3.2. Regulation of ABCA1

ATP-binding cassette protein A1 (ABCA1) plays a major role in cholesterol homeostasis and HDL metabolism, specifically its activity is critical for HDL biogenesis. APOA1 binds to ABCA1 and this translocates phospholipids and cholesterol directly or indirectly to form pre-β HDL. Downregulation of ABCA1 expression by interferon–gamma in murine peritoneal macrophages resulted in reduced PC and SM efflux to APOA1 [104]. It has been suggested that the ATPase activity of ABCA1 is stimulated preferentially by PC and SM [103] and that ABCA1 stability is controlled by apolipoprotein-mediated signaling requiring SM since digestion of this lipid increased ABCA1 stability [102]. Nevertheless, Tamehiro et al. demonstrated that serine palmitoyltransferase enzyme subunit 1 negatively regulated ABCA1 function by a physical interaction and that a reduced level of sphingomyelin synthesis was not involved [105].

3.3. Regulation of Plasma Enzymes

The activity of several enzymes (phospholipid transfer protein group, group V secretory phospholipase A2, lipoprotein lipase and LCAT) has been found to be modulated by SM, as reflected in Figure 5. Early experiments showed that SM played a role in phospholipid transfer from liposomes to human HDL. In fact, an increase in the amount of bovine brain SM in egg PC liposomes decreased phospholipid leakage from said liposomes in the presence of serum. Sphingomyelin itself was not readily exchanged with HDL, possibly due to intermolecular hydrogen bonding between the sphingosine backbones of the SM molecule [106]. Sweeney and Jonas later proved that the activity was attributable to human plasma phospholipid transfer protein and that this was inhibited by SM, as well [107].
Group V secretory phospholipase A2 activity was also inhibited by SM [112] and, in addition, SM modifies selectivity for arachidonate [108,113]. Likewise, increasing the amount of SM (up to 22 mol%) in reconstituted HDL-containing PC, cholesterol and APOA1 was found to inhibit lipoprotein lipase [114].
Using reconstituted HDL, it was found that LCAT was inhibited by up to 90% in the presence of SM, an effect that was less pronounced when accumulation of cholesteryl ester product directly inhibited LCAT [115], and reversed by treatment with bacterial sphingomyelinase.

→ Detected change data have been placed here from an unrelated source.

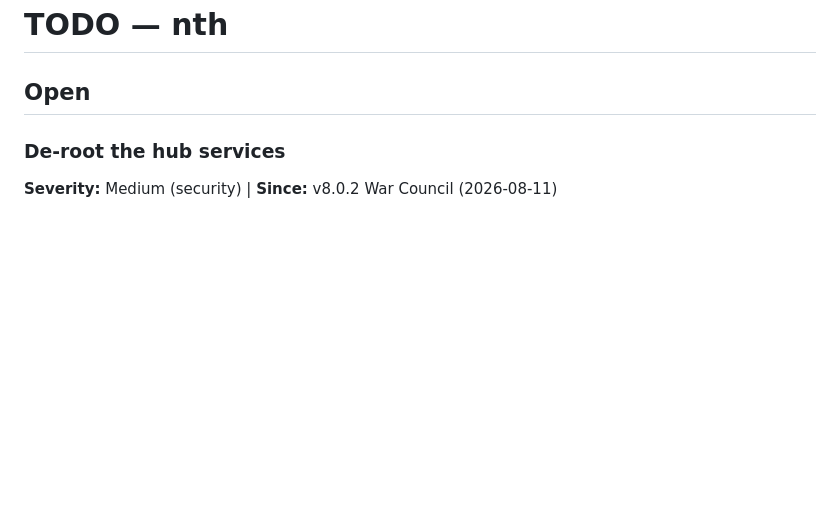
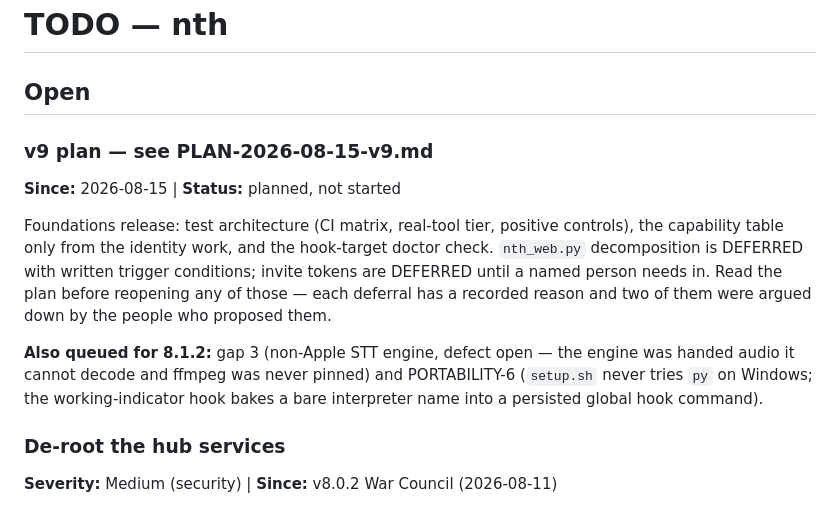
Before and after one commit to thereprocase/trio, a Markdown page: TODO.md, the part around the change. GitHub-like rendering; blank space fills up the shorter version.

```diff
--- a/TODO.md
+++ b/TODO.md
@@ -1,6 +1,22 @@
 # TODO — nth
 
 ## Open
+
+### v9 plan — see PLAN-2026-08-15-v9.md
+**Since:** 2026-08-15 | **Status:** planned, not started
+
+Foundations release: test architecture (CI matrix, real-tool tier, positive
+controls), the capability table only from the identity work, and the
+hook-target doctor check. `nth_web.py` decomposition is DEFERRED with written
+trigger conditions; invite tokens are DEFERRED until a named person needs in.
+Read the plan before reopening any of those — each deferral has a recorded
+reason and two of them were argued down by the people who proposed them.
+
+**Also queued for 8.1.2:** gap 3 (non-Apple STT engine, defect open — the
+engine was handed audio it cannot decode and ffmpeg was never pinned) and
+PORTABILITY-6 (`setup.sh` never tries `py` on Windows; the working-indicator
+hook bakes a bare interpreter name into a persisted global hook command).
+
 
 ### De-root the hub services
 **Severity:** Medium (security) | **Since:** v8.0.2 War Council (2026-08-11)
```
Also changed, not shown: PLAN-2026-08-15-v9.md (added, +286 -0 lines).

Kinetic studies showed that LCAT binds more effectively to vesicles with SM, and that the latter competes with the substrate PC [42,43,109,116]. A relationship between plasma SM content and LCAT activity has been shown in several animal models, reinforcing in vitro data and pointing to SM as a physiological modulator of LCAT activity [110,117].

3.4. SR-BI in Lipid Transfer to the Cells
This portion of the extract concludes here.